Dr Sonia ben Jaafar, CEO of the Abdulla Al Ghurair Foundation for Education (AGFE)
Within a set of high-level appointments as part of the restructured education system, Ahmad Belhoul Al Falasi has been appointed as the Minister of Education. He will review all legislations and policies related to the education system in the UAE.
Meanwhile, Sarah Al Amiri will become the Minister of State for Public Education and Advanced Technology and the Chairwomen of the Emirates Schools Establishment. She has been directed to develop a comprehensive plan to upgrade public schools in the country.
The CEO of Cuemath, Vivek Sunder, said: “As the UAE government takes on restructuring the Ministry of Education, daisy-chaining across three crucial categories including access, equity, and the outcome is critical for unleashing potential.
“The restructuring will encourage us educators and the wider stakeholders to bring about transformation by building an education roadmap and actively get involved with development of policies or services that impact us, and most importantly, the younger generation we serve.”
The evolution of education and the gap between traditional education and modern education is creating a contrast of opinions.
Sunder explains: “On one hand, students and parents are looking at education as an investment and something that will give them a decent return on their investment. On the other hand, the job market is doubting the quality of “product” that higher education is producing, as they are not “industry ready”.
“The impact of restructuring in our view will be progressive as governments and stakeholders will now have to think more creatively and innovate to bring about alternative and more appropriate solutions to the educational needs for the future.”
Sunder concluded: “It will also be essential to create a sense of urgency for bold action to inspire action, explore new opportunities, and develop holistic models of learning and designs that are different and more suitable, even if we then must challenge the traditional ways of working.

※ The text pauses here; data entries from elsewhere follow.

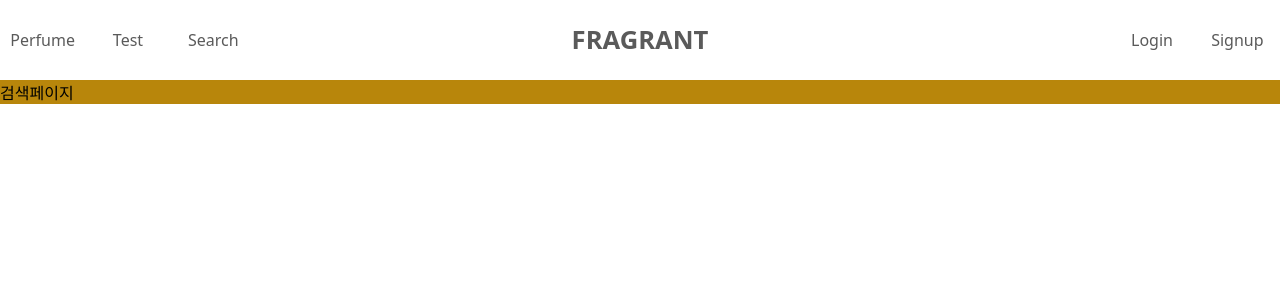
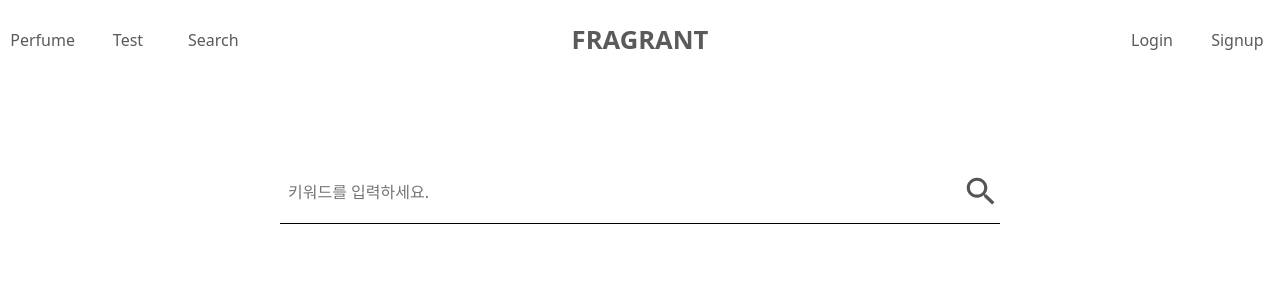
Before and after one commit to tkdkagody/FRAGRRANT, a React (Create React App) app in the folder client/: page /search in a window 1280 px wide. Shown: the top 300 px of the page. Built offline with nearby package versions, Linux system fonts and the light colour scheme.

Commit message:
Add: search bar

```diff
--- a/client/src/pages/Search/index.tsx
+++ b/client/src/pages/Search/index.tsx
@@ -1,21 +1,22 @@
 import * as React from 'react';
-import styled from 'styled-components';
-import Nav from '../../component/Nav';
+import { Section, SearchBar } from './styles'
 
 
 
 
 function Search() {
 
-    const Wrap = styled.section`
-        background-color: darkgoldenrod;
-    `;
+
 
     return (
         <>
-{/*
-        <Nav></Nav> */}
-        <Wrap>검색페이지</Wrap>
+        <Section>
+            <SearchBar>
+                <input type="text" placeholder="키워드를 입력하세요."></input>
+                <img src={"../../../icons/search.svg"}></img>
+            </SearchBar>
+        </Section>
+
         </>
     )
 }
--- a/client/src/pages/Search/styles.tsx
+++ b/client/src/pages/Search/styles.tsx
@@ -1 +1,31 @@
-import styled from 'styled-components';
+import styled from "styled-components";
+
+
+export const Section = styled.section`
+    width: 100%;
+    height: 100vh;
+    margin: 0 auto;
+    padding: 5rem 0.2rem;
+`;
+
+export const SearchBar = styled.div`
+    width: 45rem;
+    height: 4rem;
+    margin: 0 auto;
+    border-bottom: 1px solid black;
+    display: flex;
+    justify-content: center;
+    align-items: center;
+
+    & > input {
+        width: 45rem;
+        height: 3rem;
+        text-indent: 0.5rem;
+        border: none;
+        font-size: 1rem;
+    }
+    & > img {
+        width: 2.5rem;
+        cursor: pointer;
+    }
+`;
```
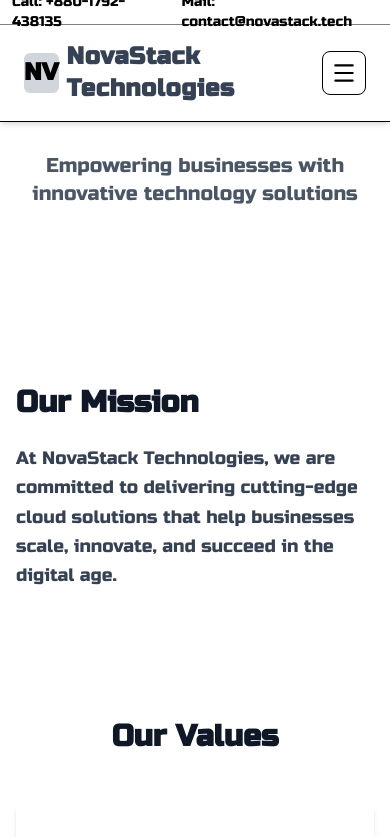
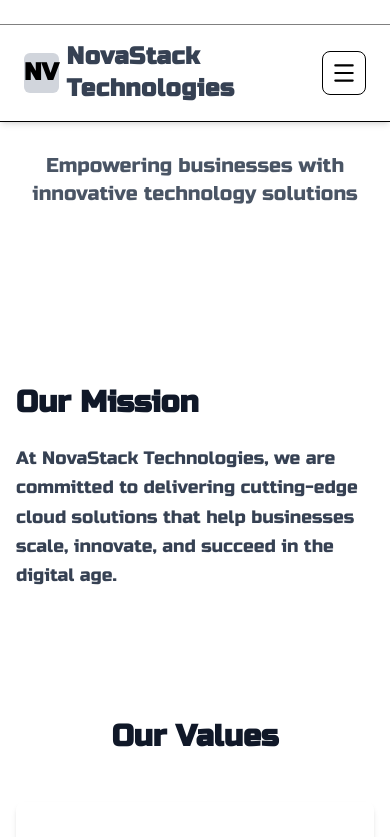
Before and after one commit to PotatoPeeZy/novastack_tech, a Next.js app: page /about in a window 390 px wide. Shown: the top 837 px of the page. Built offline with nearby package versions, Linux system fonts and the light colour scheme.

Commit message:
added some styles to the minibar

```diff
--- a/components/Header/Minibar.js
+++ b/components/Header/Minibar.js
@@ -3,14 +3,14 @@
 import React from "react";
 
 function Minibar() {
-  const linkClasses = "transition hover:text-[rgb(1,58,70)]";
+  const linkClasses = "hidden md:block transition hover:text-[rgb(1,58,70)]";
 
   return (
     <div className="flex flex-row h-3 text-sm font-extralight gap-4 justify-end items-center p-3">
       <Link className={linkClasses} href={"tel:01792438135"}>
         Call: +880-1792-438135
       </Link>
-      <Link href={"mailto:contact@novastack.tech"}>
+      <Link className={linkClasses} href={"mailto:contact@novastack.tech"}>
         Mail: contact@novastack.tech
       </Link>
     </div>
```
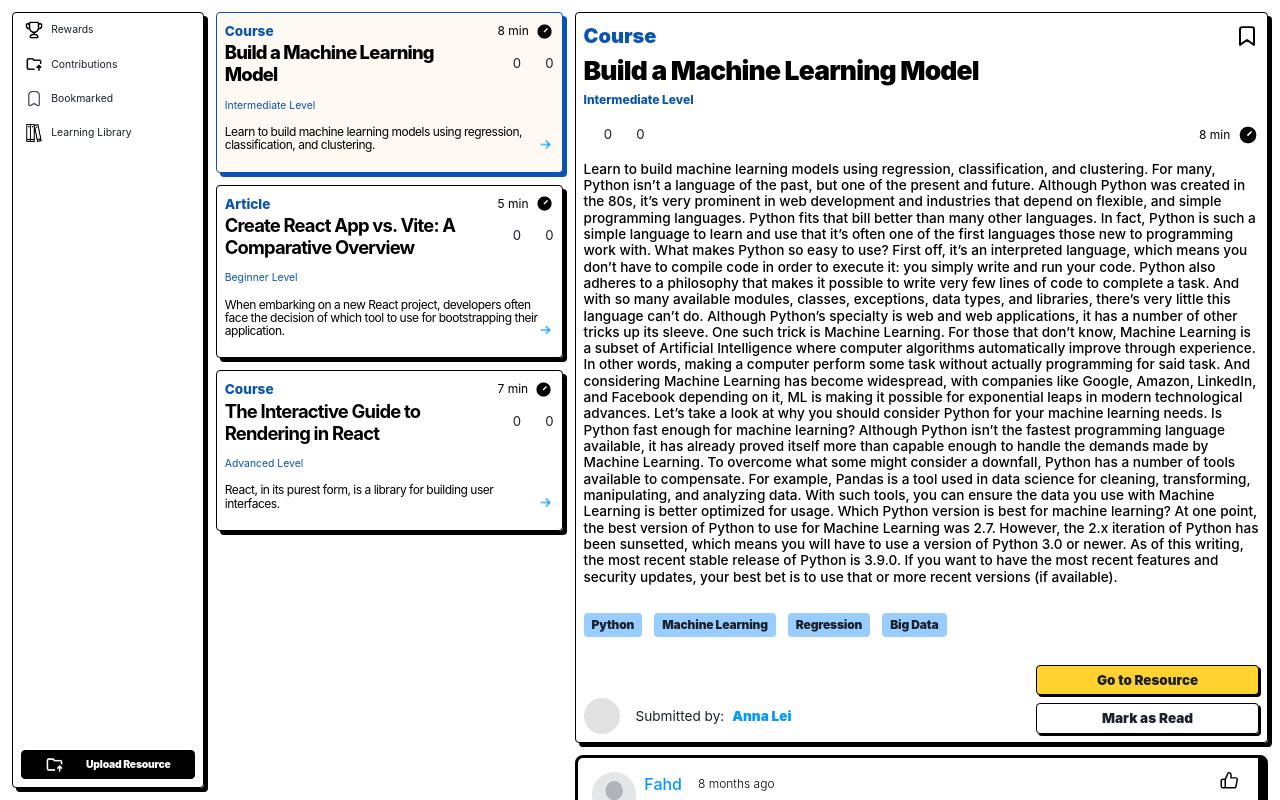
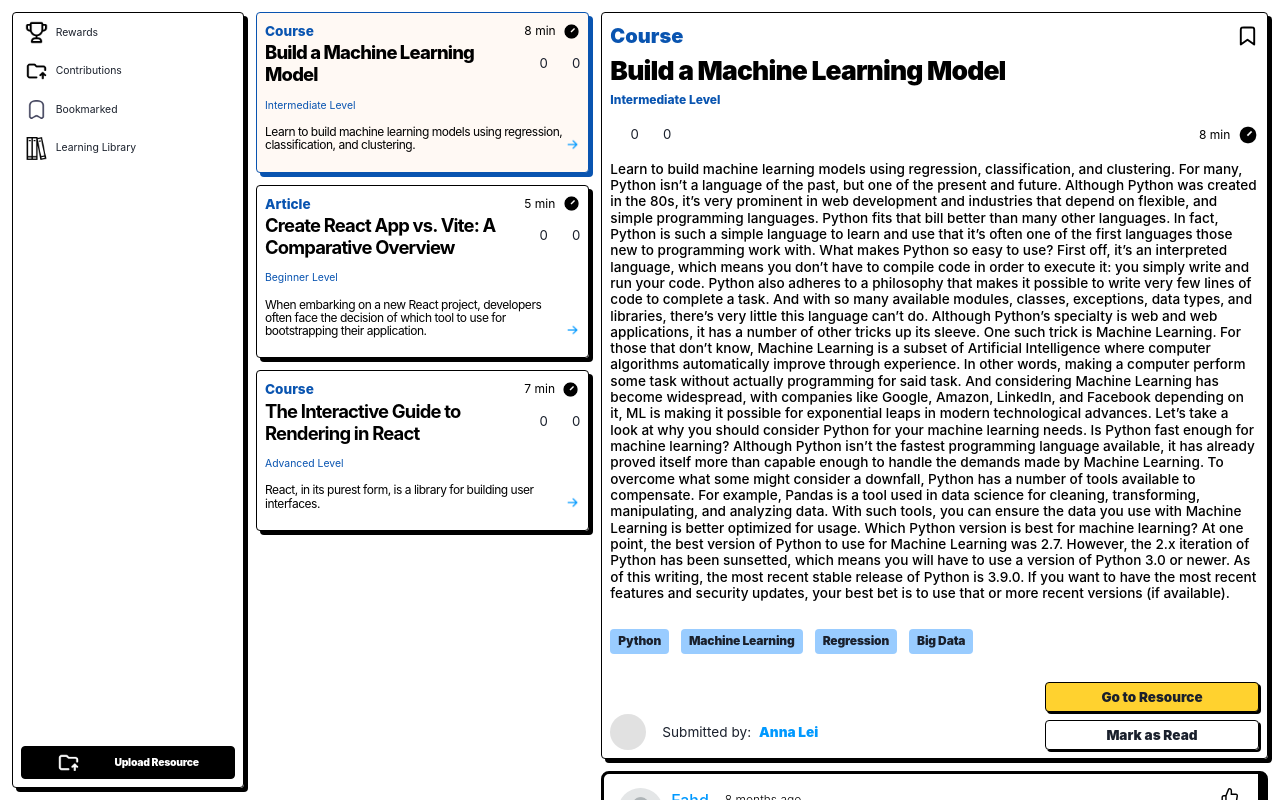
Before and after one commit to makeitMVPadmin/P4_Member_Achievement, a React (Create React App) app: page /resource in a window 1280 px wide. Shown: the top 800 px of the page. Built offline with nearby package versions, Linux system fonts and the light colour scheme; some icons are missing.

Commit message:
added navigation and width changes to vertical navbar

```diff
--- a/src/components/NavBar/NavBar.jsx
+++ b/src/components/NavBar/NavBar.jsx
@@ -53,10 +53,13 @@ export default function NavBar({ onCategoryChange }) {
             <p className="nav__item-name">Rewards</p>
           </li>
         </NavLink>
+        {/* <NavLink to="/contributions"> */}
         <li className="nav__item">
           <img src={uploadIcon2} alt="upload file icon" className="nav__icon" />
           <p className="nav__item-name">Contributions</p>
         </li>
+        {/* </NavLink> */}
+        <NavLink to="/bookmarked">
           <li className="nav__item">
             <img
               src={savedIcon}
@@ -65,6 +68,7 @@ export default function NavBar({ onCategoryChange }) {
             />
             <p className="nav__item-name">Bookmarked</p>
           </li>
+        </NavLink>
         <li
           className={`nav__item ${isLibraryOpen ? "active" : ""}`}
           onClick={toggleLibraryMenu}
--- a/src/pages/BookMarkedPage/BookMarkedPage.scss
+++ b/src/pages/BookMarkedPage/BookMarkedPage.scss
@@ -23,13 +23,15 @@
   }
 
   &__navbar-container {
-    width: 35%;
+    width: 22%;
+    min-width: 22%;
     display: flex;
     flex-direction: column;
     height: 100vh;
 
     @include desktop {
-      width: 28%;
+      width: 20%;
+      min-width: 20%;
     }
   }
 }
```
Also changed, not shown: src/components/SubmissionForm/SubmissionDrawer.jsx (+11 -11 lines), src/pages/RewardsPage/Rewardspage.scss (line endings or trailing spaces). Lines whose indentation alone changed are shown as unchanged.
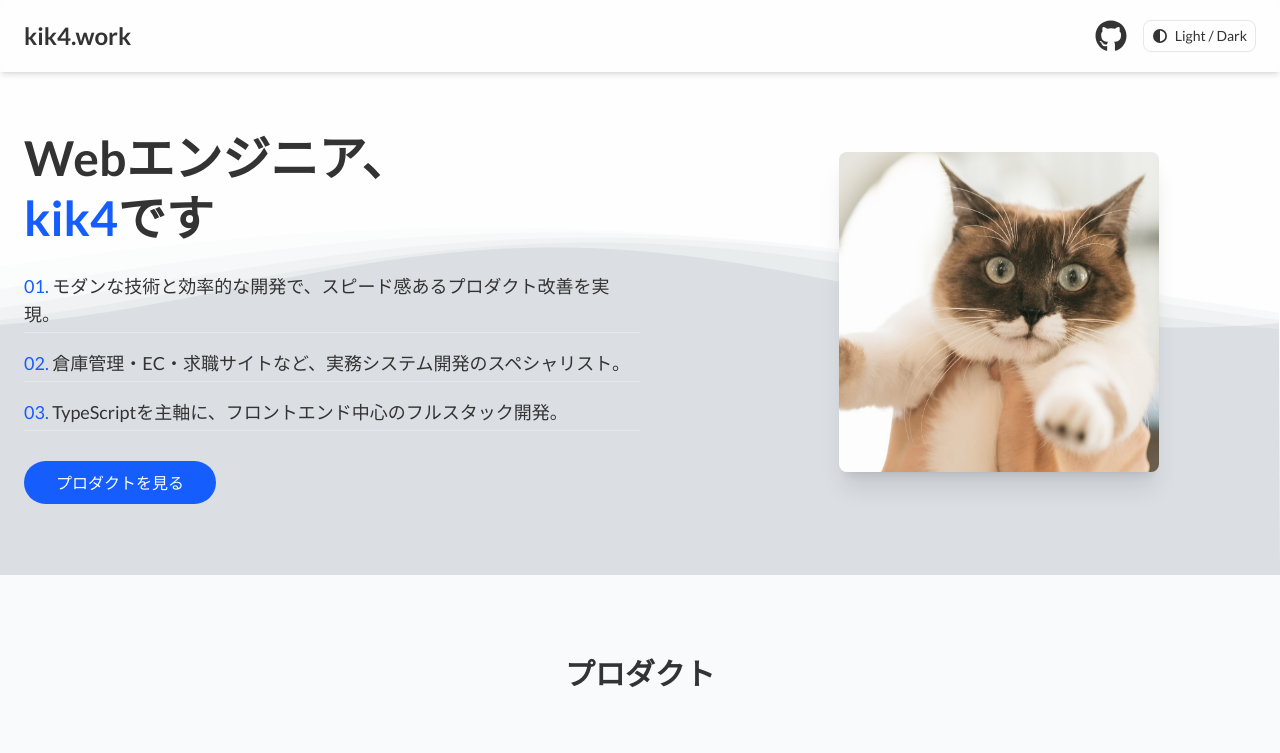
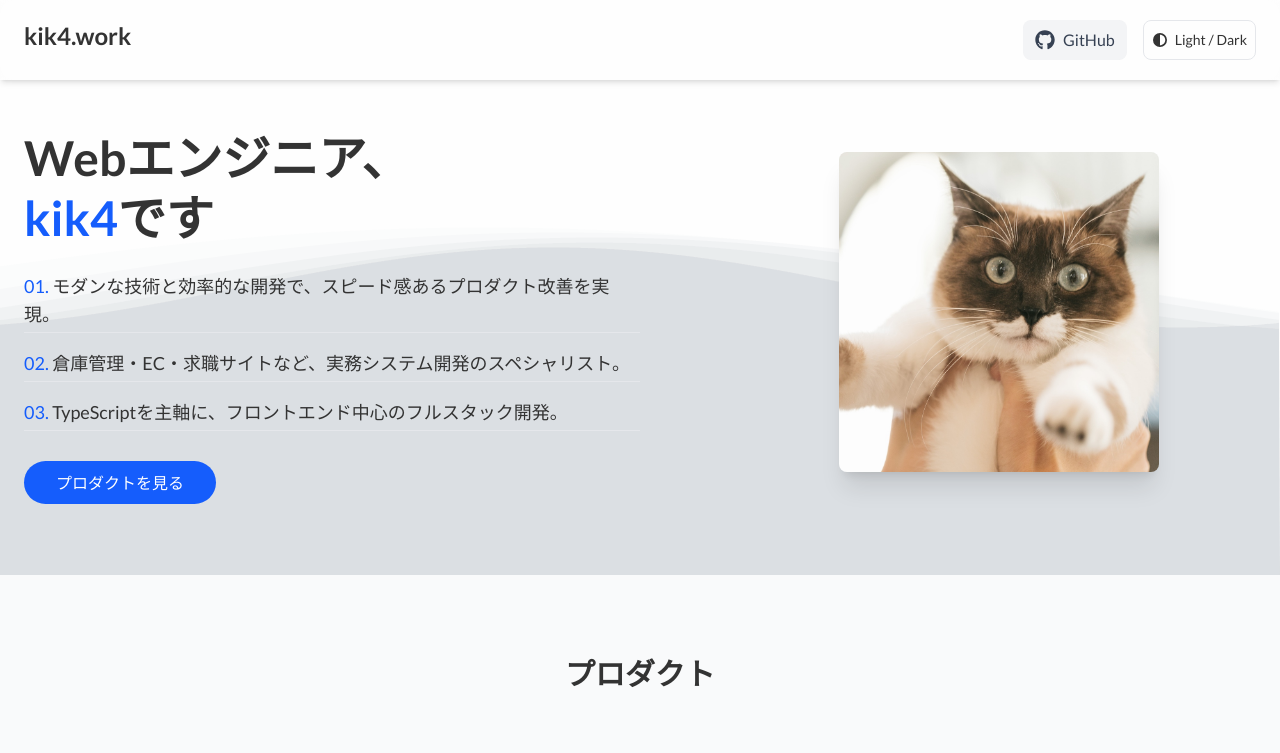
Before and after one commit to kik4/my-portfolio-next, a Next.js app: page / in a window 1280 px wide. Shown: the top 753 px of the page. Built offline with nearby package versions, Linux system fonts and the light colour scheme; grey boxes are pictures that could not be loaded.

Commit message:
Improves GitHub link styling and updates profile URL

```diff
--- a/app/page.tsx
+++ b/app/page.tsx
@@ -31,12 +31,13 @@ export default function Home() {
           </Link>
           <div className="flex gap-4">
             <a
-              className="flex items-center gap-1 hover:underline hover:underline-offset-4"
-              href="https://github.com/kik4/my-portfolio-next"
+              className="flex items-center gap-2 rounded-lg bg-gray-100 px-3 py-2 font-medium text-gray-700 transition hover:bg-gray-200 hover:text-black dark:bg-gray-700 dark:text-gray-200 dark:hover:bg-gray-600 dark:hover:text-white"
+              href="https://github.com/kik4"
               target="_blank"
               rel="noopener noreferrer"
             >
-              <FontAwesomeIcon icon={faGithub} size="2x" />
+              <FontAwesomeIcon icon={faGithub} size="lg" />
+              <span className="hidden sm:inline">GitHub</span>
             </a>
             <DarkToggleButton />
           </div>
```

“In the post-crisis world, governments that can adjust their skills landscapes and strengthen the future-readiness of their human capital will be able to unlock labour market opportunities and demonstrate that they can be leaders rather than followers.”
Source : Arabian Business